Task:
Set the data down exactly as it stands, and keep its pictures out.

[Revision tracking records]
╭──
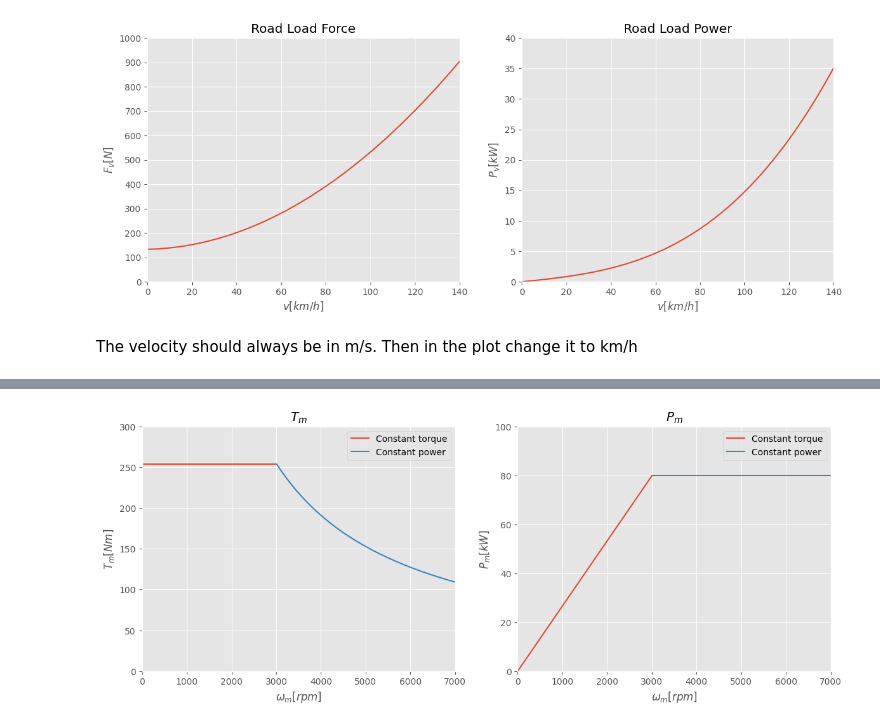
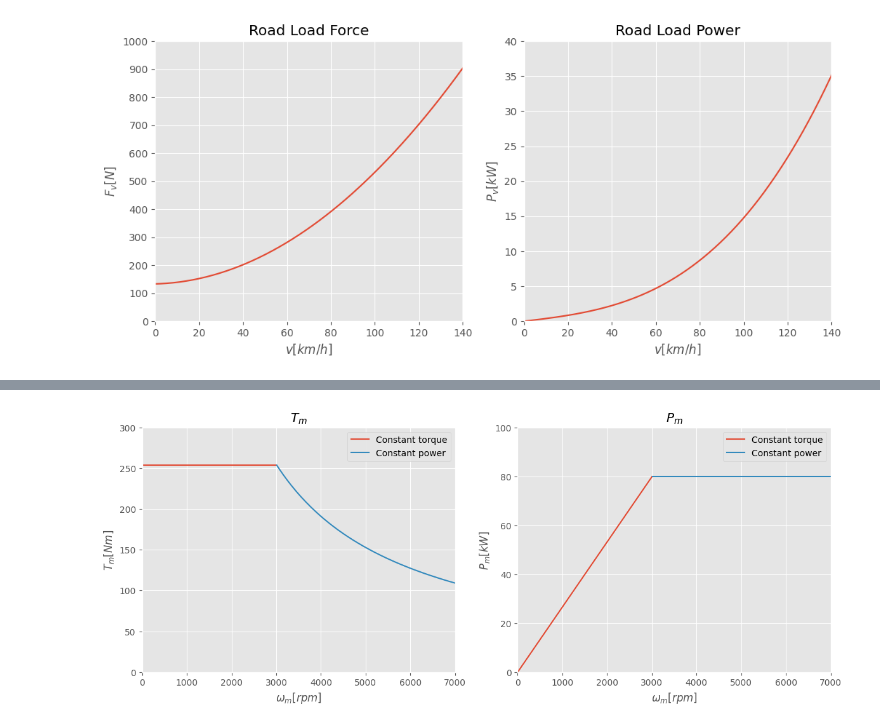
Before and after one commit to daavila1/055164-dynamics-labs, a Jupyter notebook: lab01.ipynb, the cells around one changed output, grey strips where cells are left out. Drawn from its saved outputs; the diff is of its cells as text; code cells hidden in the pictures.

```diff
--- a/lab01.ipynb
+++ b/lab01.ipynb
@@ -6,0 +9,4 @@ from mpl_toolkits.axes_grid1 import host_subplot
+# %%
+# get colors from style scheme
+colors = plt.rcParams['axes.prop_cycle'].by_key()['color']
+print('\n'.join(color for color in colors))
@@ -31,42 +93,36 @@ g = 9.81 # m/s2
 # %%
 # ROAD LOAD FORCE AND POWER
 
-# Davis Equation - Models the resistance forces
 # Make data
 # Velocity
 v = np.linspace(0, 140, 1000) # [m/s]
 # Road Load Force
-f_v =  (a + b * v + c * np.power(v, 2)) # [N]
+f_v = road_load_force(v) # [N]
 # Road Load Power
-p_v = (f_v * v) / 1000 # [kW]
+p_v = road_load_power(v, f_v) # [W]
 
 # Plot
-fig, ax = plt.subplots(1, 2, figsize=(14,5)) # 1 row, 2 columns
-plt.style.use('ggplot')
+fig, (ax1, ax2) = plt.subplots(1, 2, figsize=(12,5))
 
-# Force
-ax[0].set_xlabel(r'$v  [km/h]$')
-ax[0].set_ylabel(r'$F_v [N]$')
-ax[0].set_title('Road Load Force')
-ax[0].set_ylim(0, 1000)
-ax[0].set_yticks(np.arange(0, 1100, 100))
+ax1.plot(v * 3.6, f_v)
+ax1.set(
+    xlabel = r'$v  [km/h]$',
+    ylabel = r'$F_v [N]$',
+    title = 'Road Load Force',
+    xlim = (0, 140),
+    ylim = (0, 1000),
+    yticks = np.arange(0, 1100, 100),
+)
 
-ax[0].plot(v * (3600 / 1000), f_v)
-
-# Power
-ax[1].set_xlabel(r'$v  [km/h]$')
-ax[1].set_ylabel(r'$P_v [kW]$')
-ax[1].set_title('Road Load Power')
-ax[1].set_ylim(0, 40)
-
-ax[1].plot(v * (3600 / 1000), p_v)
-
-for axe in ax:
-    axe.set_xlim(0, 140)
-
+ax2.plot(v * 3.6, p_v / 1000)
+ax2.set(
+    xlabel = r'$v  [km/h]$',
+    ylabel = r'$P_v [kW]$',
+    title = 'Road Load Power',
+    xlim = (0, 140),
+    ylim = (0, 40),
+)
 
 plt.show()
 # %% [output]
-[figure, old version]
+[figure, new version]
-# %% [markdown]
-The velocity should always be in m/s. Then in the plot change it to km/h
```
Also changed, not shown: parts of 12 cells of this notebook.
╰──
Your solution:
Before and after one commit to daavila1/055164-dynamics-labs, a Jupyter notebook: lab01.ipynb, the cells around one changed output, grey strips where cells are left out. Drawn from its saved outputs; the diff is of its cells as text; code cells hidden in the pictures.

```diff
--- a/lab01.ipynb
+++ b/lab01.ipynb
@@ -6,0 +9,4 @@ from mpl_toolkits.axes_grid1 import host_subplot
+# %%
+# get colors from style scheme
+colors = plt.rcParams['axes.prop_cycle'].by_key()['color']
+print('\n'.join(color for color in colors))
@@ -31,42 +93,36 @@ g = 9.81 # m/s2
 # %%
 # ROAD LOAD FORCE AND POWER
 
-# Davis Equation - Models the resistance forces
 # Make data
 # Velocity
 v = np.linspace(0, 140, 1000) # [m/s]
 # Road Load Force
-f_v =  (a + b * v + c * np.power(v, 2)) # [N]
+f_v = road_load_force(v) # [N]
 # Road Load Power
-p_v = (f_v * v) / 1000 # [kW]
+p_v = road_load_power(v, f_v) # [W]
 
 # Plot
-fig, ax = plt.subplots(1, 2, figsize=(14,5)) # 1 row, 2 columns
-plt.style.use('ggplot')
+fig, (ax1, ax2) = plt.subplots(1, 2, figsize=(12,5))
 
-# Force
-ax[0].set_xlabel(r'$v  [km/h]$')
-ax[0].set_ylabel(r'$F_v [N]$')
-ax[0].set_title('Road Load Force')
-ax[0].set_ylim(0, 1000)
-ax[0].set_yticks(np.arange(0, 1100, 100))
+ax1.plot(v * 3.6, f_v)
+ax1.set(
+    xlabel = r'$v  [km/h]$',
+    ylabel = r'$F_v [N]$',
+    title = 'Road Load Force',
+    xlim = (0, 140),
+    ylim = (0, 1000),
+    yticks = np.arange(0, 1100, 100),
+)
 
-ax[0].plot(v * (3600 / 1000), f_v)
-
-# Power
-ax[1].set_xlabel(r'$v  [km/h]$')
-ax[1].set_ylabel(r'$P_v [kW]$')
-ax[1].set_title('Road Load Power')
-ax[1].set_ylim(0, 40)
-
-ax[1].plot(v * (3600 / 1000), p_v)
-
-for axe in ax:
-    axe.set_xlim(0, 140)
-
+ax2.plot(v * 3.6, p_v / 1000)
+ax2.set(
+    xlabel = r'$v  [km/h]$',
+    ylabel = r'$P_v [kW]$',
+    title = 'Road Load Power',
+    xlim = (0, 140),
+    ylim = (0, 40),
+)
 
 plt.show()
 # %% [output]
-[figure, old version]
+[figure, new version]
-# %% [markdown]
-The velocity should always be in m/s. Then in the plot change it to km/h
```
Also changed, not shown: parts of 12 cells of this notebook.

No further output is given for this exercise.